Four Year Old Boy Shows Clear Improvements in Autism Symptoms After Stem Cell Trial
It is estimated that more than 3.5 million Americans live with an autism spectrum disorder but the prevalence of autism in US children has been increasing significantly in the past decade. From 2000 (1 in 150) to 2010 (1 in 68), autism in U.S. children, increased by 119.4 percent, according to figures from CDC’s Autism and Developmental Disabilities Monitoring, making autism the US’s fastest-growing developmental disability. ASD is also about 4.5 times more common among boys (1 in 42) than among girls (1 in 189).
Delayed learning of language, difficulty making eye contact or holding a conversation or difficulty with executive functioning are just some of the behaviours associated with autism. A person on the spectrum might follow a few or many of these behaviours, or many others besides. Currently there is no medication to treat autism, just some medications that can help with the related symptoms and behavioural therapies.
Research into Stem Cell Treatment

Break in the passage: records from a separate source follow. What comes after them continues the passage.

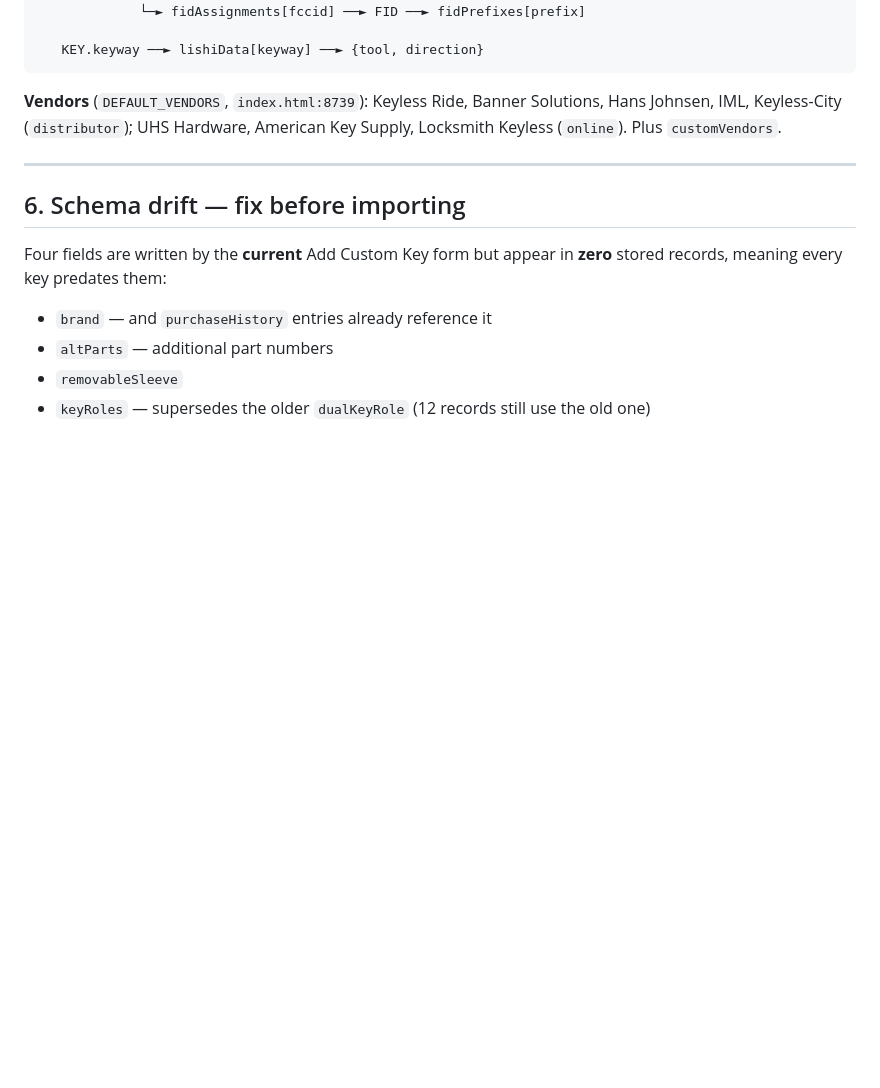
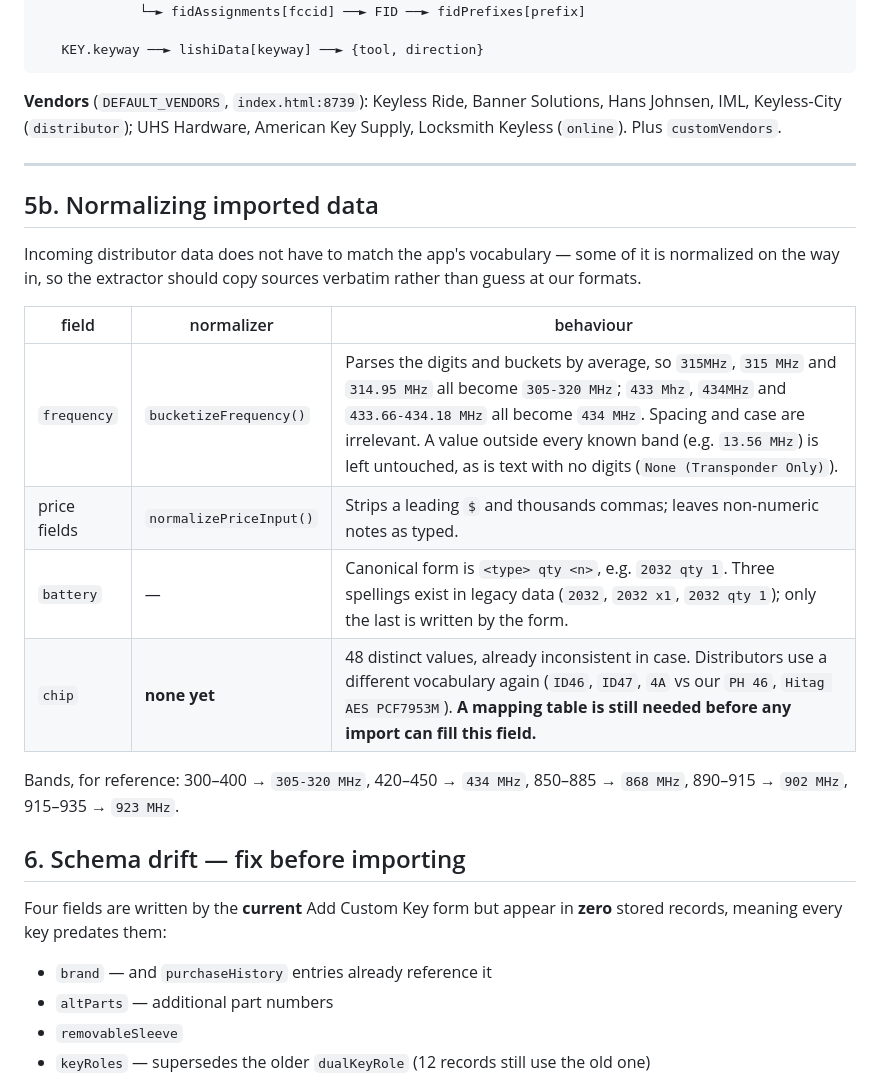
Before and after one commit to Rmarguelles/Lock-Scroll, a Markdown page: docs/DATA-MODEL.md, the part around the change. GitHub-like rendering; blank space fills up the shorter version.

```diff
--- a/docs/DATA-MODEL.md
+++ b/docs/DATA-MODEL.md
@@ -232,6 +232,22 @@ American Key Supply, Locksmith Keyless (`online`). Plus `customVendors`.
 
 ---
 
+## 5b. Normalizing imported data
+
+Incoming distributor data does not have to match the app's vocabulary — some
+of it is normalized on the way in, so the extractor should copy sources
+verbatim rather than guess at our formats.
+
+| field | normalizer | behaviour |
+|---|---|---|
+| `frequency` | `bucketizeFrequency()` | Parses the digits and buckets by average, so `315MHz`, `315 MHz` and `314.95 MHz` all become `305-320 MHz`; `433 Mhz`, `434MHz` and `433.66-434.18 MHz` all become `434 MHz`. Spacing and case are irrelevant. A value outside every known band (e.g. `13.56 MHz`) is left untouched, as is text with no digits (`None (Transponder Only)`). |
+| price fields | `normalizePriceInput()` | Strips a leading `$` and thousands commas; leaves non-numeric notes as typed. |
+| `battery` | — | Canonical form is `<type> qty <n>`, e.g. `2032 qty 1`. Three spellings exist in legacy data (`2032`, `2032 x1`, `2032 qty 1`); only the last is written by the form. |
+| `chip` | **none yet** | 48 distinct values, already inconsistent in case. Distributors use a different vocabulary again (`ID46`, `ID47`, `4A` vs our `PH 46`, `Hitag AES PCF7953M`). **A mapping table is still needed before any import can fill this field.** |
+
+Bands, for reference: 300–400 → `305-320 MHz`, 420–450 → `434 MHz`,
+850–885 → `868 MHz`, 890–915 → `902 MHz`, 915–935 → `923 MHz`.
+
 ## 6. Schema drift — fix before importing
 
 Four fields are written by the **current** Add Custom Key form but appear in
```
Also changed, not shown: tools/GROK-PROMPT.md (+7 -7 lines).
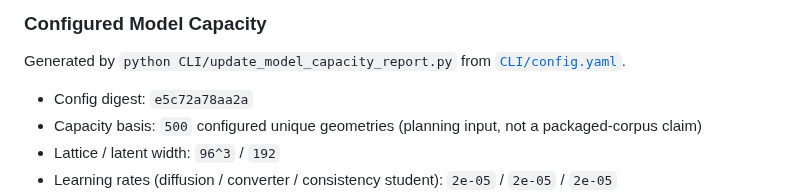
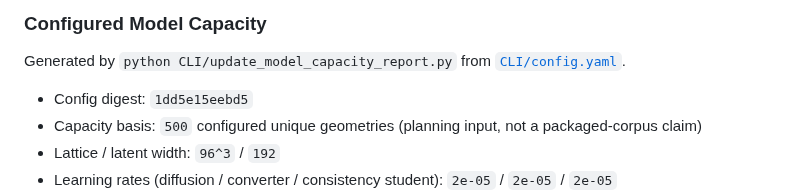
Before and after one commit to iamdarshg/research-paper, a Markdown page: README.md, the part around the change. Drawn GitHub-style.

Commit message:
docs: update model capacity report [skip ci]

```diff
--- a/README.md
+++ b/README.md
@@ -198,7 +198,7 @@ Prints the smoke-run feature status summary. It is intentionally phrased as stat
 
 Generated by `python CLI/update_model_capacity_report.py` from [`CLI/config.yaml`](CLI/config.yaml).
 
-- Config digest: `e5c72a78aa2a`
+- Config digest: `1dd5e15eebd5`
 - Capacity basis: `500` configured unique geometries (planning input, not a packaged-corpus claim)
 - Lattice / latent width: `96^3` / `192`
 - Learning rates (diffusion / converter / consistency student): `2e-05` / `2e-05` / `2e-05`
```
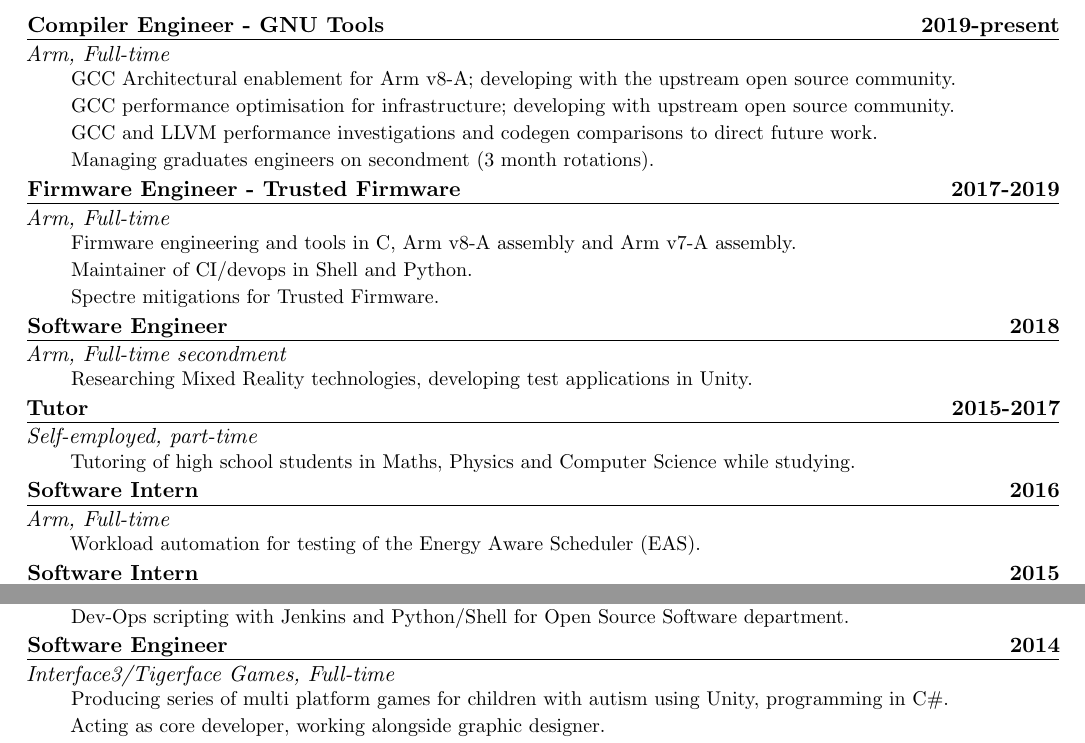
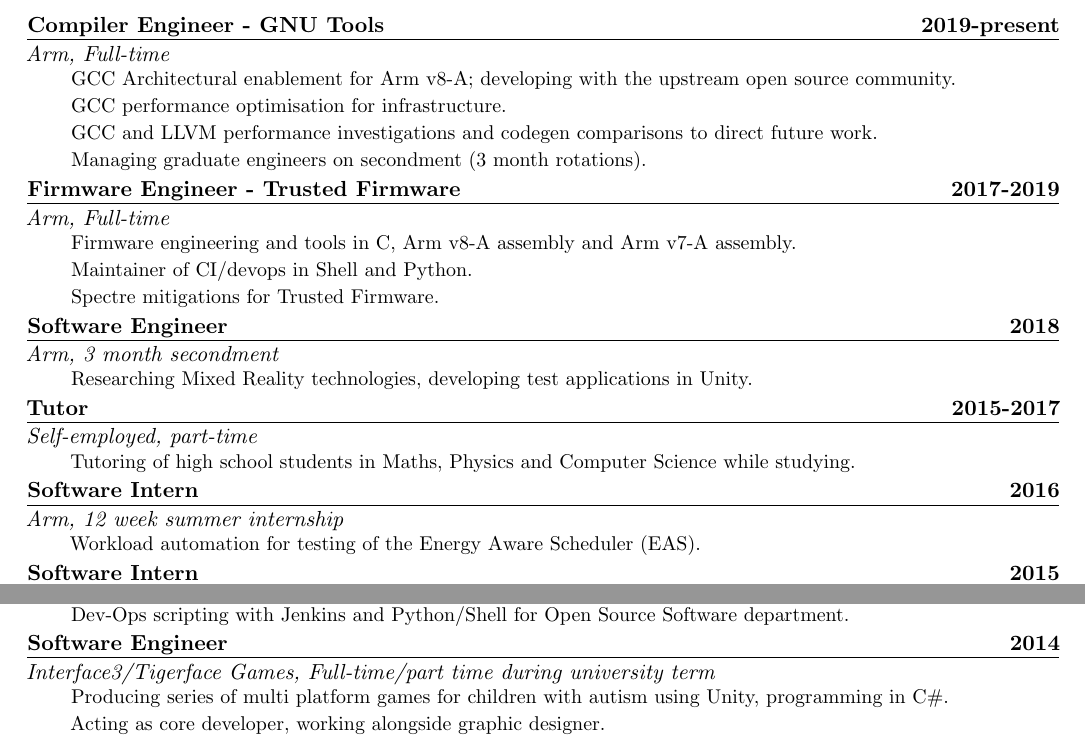
Before and after one commit to JoelHutton/cv, a LaTeX CV (cv.tex): two parts of page 1 of 2, joined at a grey line, cut so that both start at the same text. Compiled offline with pdfLaTeX.

Commit message:
cv: Clarify internships, fix typos

```diff
--- a/cv.tex
+++ b/cv.tex
@@ -93,10 +93,9 @@
 	{2019-present}
 	{Arm, Full-time}
 	{GCC Architectural enablement for Arm v8-A; developing with the upstream
-	open source community.\\GCC performance optimisation for infrastructure;
-	developing with upstream open source community.\\GCC and LLVM
-	performance investigations and codegen comparisons to direct future
-	work.\\Managing graduates engineers on secondment (3 month rotations).}
+	open source community.\\GCC performance optimisation for infrastructure.
+	\\GCC and LLVM performance investigations and codegen comparisons to direct future
+	work.\\Managing graduate engineers on secondment (3 month rotations).}
 \OccupationEntry{Firmware Engineer - Trusted Firmware}
 	{2017-2019}
 	{Arm, Full-time}
@@ -105,7 +104,7 @@
 	mitigations for Trusted Firmware.  }
 \OccupationEntry{Software Engineer}
 	{2018}
-	{Arm, Full-time secondment}
+	{Arm, 3 month secondment}
 	{Researching Mixed Reality technologies, developing test applications
 	in Unity.
 		}
@@ -116,16 +115,16 @@
 	Science while studying.}
 \OccupationEntry{Software Intern}
 	{2016}
-	{Arm, Full-time}
+	{Arm, 12 week summer internship}
 	{Workload automation for testing of the Energy Aware Scheduler (EAS).}
 \OccupationEntry{Software Intern}
 	{2015}
-	{Arm, Full-time}
+	{Arm, 12 week summer internship}
 	{Dev-Ops scripting with Jenkins and Python/Shell for Open Source
 	Software department.}
 \OccupationEntry{Software Engineer}
 	{2014}
-	{Interface3/Tigerface Games, Full-time}
+	{Interface3/Tigerface Games, Full-time/part time during university term}
 	{Producing series of multi platform games for children with autism using
 	Unity, programming in C\#.\\Acting as core developer, working alongside
 	graphic designer.\\Producing four games targeting mobile
```
Also changed, not shown: cv.tex (2 more changed lines).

However scientific research is offering hope for those living with this disorder as current research focuses not just on the causes and effects of autism but also looks at ways in which individuals with autism and their families can be better supported. This research includes pioneering new breakthroughs in the use of stem cell therapies.
Increasingly stem cell therapy is recognised as a possible approach to supporting individuals with autism which is based on the unique ability of stem cells to influence metabolism, the immune system and restore damaged cells and tissues, including body organs and systems. Indeed recent studies utilising stem cell treatment, including the Duke University Study in April 2017, have shown promise, though all investigators and other experts emphasize that the therapy is still in the early stages and much more research is needed.
Following an initial Phase I trial of the study, the researchers are now embarking on a larger Phase II. This will determine whether the initial suggestion, that stem cell therapy will be of benefit to children with autism, can be replicated.
On the challenges that Autism brings to parents, Geraldine Dawson PhD, who is co-principal investigator and director of the Duke Center for Autism and Brain Development, said: “One of the most challenging things for parents of children with autism is that there is so much information out there that is unreliable,”
“After we’ve concluded the Phase II trial, we will have much more information and should be able to better characterize the potential for this therapy.”
BioEden Customers Using their Stem Cells to Treat Autism
At BioEden we have supported these developments and our own experience endorses the potential which may lie in this area. Over the past 12 years of offering our service BioEden has released a number of samples of cells for the treatment of a range of conditions, including Autism.
If you want more information on how you could bank your children’s baby teeth for potential future therapeutic use to treat Autism, have a chat to one of our team or download our guide to stem cell banking.
To keep up to date with the latest developments in stem cell therapy and the treatment of autism, make sure to check back regularly to our blog.